I can’t decide if the people telling this to authors are:
- Telling us what we want to hear. Most writers love to read.
- Using it as an attempt to sell us more books.
- Genuinely misunderstand how humans learn.
This is pretty dense, but it’ll tell you that to learn, you need to engage the brain. If you tell the brain what it already knows, learning doesn’t occur.
Think about your morning commute. Ever arrive at work uncertain how, exactly, you got there? Happens to me more than I want to admit.
Just reading is similar to this. You read the book. You finish the book. You either like it or don’t, and then move on to the next book. Kind of like your morning commute.
What’s missing from the advice of “read more” is the critical element of analyzing what you’re reading. Even if you’re not in a formal book club, you can still ask questions of yourself:
- Why did you like the book?
- What didn’t you like about it? Why?
- Would you read it again? Why or why not?
After you have the answers to these questions, dig deeper.
How do authors engage your senses to make you feel like you’re riding along with the characters? How do they connect you so you care what happens?
I normally love to read romance novels, and I write them, but lately, I’ve had a bad run of them. Characters I hate, situations I find contrived at best, love stories that are a study in lust. But, they have taught me a lot. And not just because I’ve read them.
I may not even finish a book, but I can learn a lot if I take the time to figure out why I didn’t finish. Were the characters not compelling? Was the situation so contrived that my eyes got stuck when I rolled them?
I want the happily-ever-after ending, but I want the characters to earn it. I’ve learned this about myself, and I try hard to put it into my writing. I also want the love story to be believable. I need the characters to earn that, too.
But learning how to do this takes more than reading. It takes the time, patience, and brain engagement to really analyze what I’m reading. I can learn a lot from the bad as well as the good, but I still have to take the time to think.

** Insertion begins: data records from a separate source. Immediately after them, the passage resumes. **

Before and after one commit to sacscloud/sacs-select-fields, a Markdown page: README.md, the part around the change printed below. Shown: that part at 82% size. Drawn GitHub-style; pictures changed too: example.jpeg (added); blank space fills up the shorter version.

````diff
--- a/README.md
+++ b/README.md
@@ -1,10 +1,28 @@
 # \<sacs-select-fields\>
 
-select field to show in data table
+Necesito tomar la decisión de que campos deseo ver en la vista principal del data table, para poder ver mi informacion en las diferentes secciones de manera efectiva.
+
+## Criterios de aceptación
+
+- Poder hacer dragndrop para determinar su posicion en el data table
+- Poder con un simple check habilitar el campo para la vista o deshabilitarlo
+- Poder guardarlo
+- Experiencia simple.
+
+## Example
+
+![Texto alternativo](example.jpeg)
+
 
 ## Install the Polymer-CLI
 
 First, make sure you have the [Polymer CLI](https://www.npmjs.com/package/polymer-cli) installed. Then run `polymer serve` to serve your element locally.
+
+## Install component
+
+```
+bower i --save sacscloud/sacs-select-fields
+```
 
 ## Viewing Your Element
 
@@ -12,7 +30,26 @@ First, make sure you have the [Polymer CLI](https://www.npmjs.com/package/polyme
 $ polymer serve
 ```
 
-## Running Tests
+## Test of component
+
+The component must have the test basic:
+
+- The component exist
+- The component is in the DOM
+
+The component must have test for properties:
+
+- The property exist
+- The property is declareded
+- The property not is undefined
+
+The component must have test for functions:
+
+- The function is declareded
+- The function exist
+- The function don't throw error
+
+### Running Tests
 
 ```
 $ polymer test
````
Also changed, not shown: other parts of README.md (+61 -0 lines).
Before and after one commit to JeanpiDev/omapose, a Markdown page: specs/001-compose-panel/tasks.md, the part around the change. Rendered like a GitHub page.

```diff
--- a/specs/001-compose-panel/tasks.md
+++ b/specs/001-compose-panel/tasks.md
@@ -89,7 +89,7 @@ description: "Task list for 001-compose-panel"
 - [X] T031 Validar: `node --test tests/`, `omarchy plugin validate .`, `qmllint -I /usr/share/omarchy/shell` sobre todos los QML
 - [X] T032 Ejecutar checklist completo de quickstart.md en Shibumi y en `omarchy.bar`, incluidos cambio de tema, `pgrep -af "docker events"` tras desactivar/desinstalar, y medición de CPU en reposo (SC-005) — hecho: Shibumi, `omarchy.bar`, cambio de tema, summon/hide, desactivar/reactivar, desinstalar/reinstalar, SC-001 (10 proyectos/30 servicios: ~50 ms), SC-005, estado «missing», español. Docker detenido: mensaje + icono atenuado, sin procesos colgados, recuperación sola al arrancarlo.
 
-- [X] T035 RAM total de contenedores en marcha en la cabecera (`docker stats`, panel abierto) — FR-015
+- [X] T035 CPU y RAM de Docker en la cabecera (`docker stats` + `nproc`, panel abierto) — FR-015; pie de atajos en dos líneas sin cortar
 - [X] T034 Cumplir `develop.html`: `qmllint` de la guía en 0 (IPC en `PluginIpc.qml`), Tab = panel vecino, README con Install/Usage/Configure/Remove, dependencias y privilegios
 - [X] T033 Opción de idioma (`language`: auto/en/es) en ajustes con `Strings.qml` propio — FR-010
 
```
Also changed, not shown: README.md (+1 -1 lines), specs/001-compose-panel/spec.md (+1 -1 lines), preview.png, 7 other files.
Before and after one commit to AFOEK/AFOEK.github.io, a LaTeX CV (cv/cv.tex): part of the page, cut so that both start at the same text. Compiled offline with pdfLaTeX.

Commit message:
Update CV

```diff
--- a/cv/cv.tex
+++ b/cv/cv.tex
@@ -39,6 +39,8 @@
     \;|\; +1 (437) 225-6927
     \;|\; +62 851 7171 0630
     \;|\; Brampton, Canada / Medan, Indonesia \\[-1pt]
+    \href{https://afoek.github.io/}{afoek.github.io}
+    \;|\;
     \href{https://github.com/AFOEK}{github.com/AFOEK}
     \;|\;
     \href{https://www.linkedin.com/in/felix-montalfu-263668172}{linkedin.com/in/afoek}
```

How about you? Do you find reading improves your writing? Do you stop and think about why you love or hate a book? What makes you love a story? Hate it?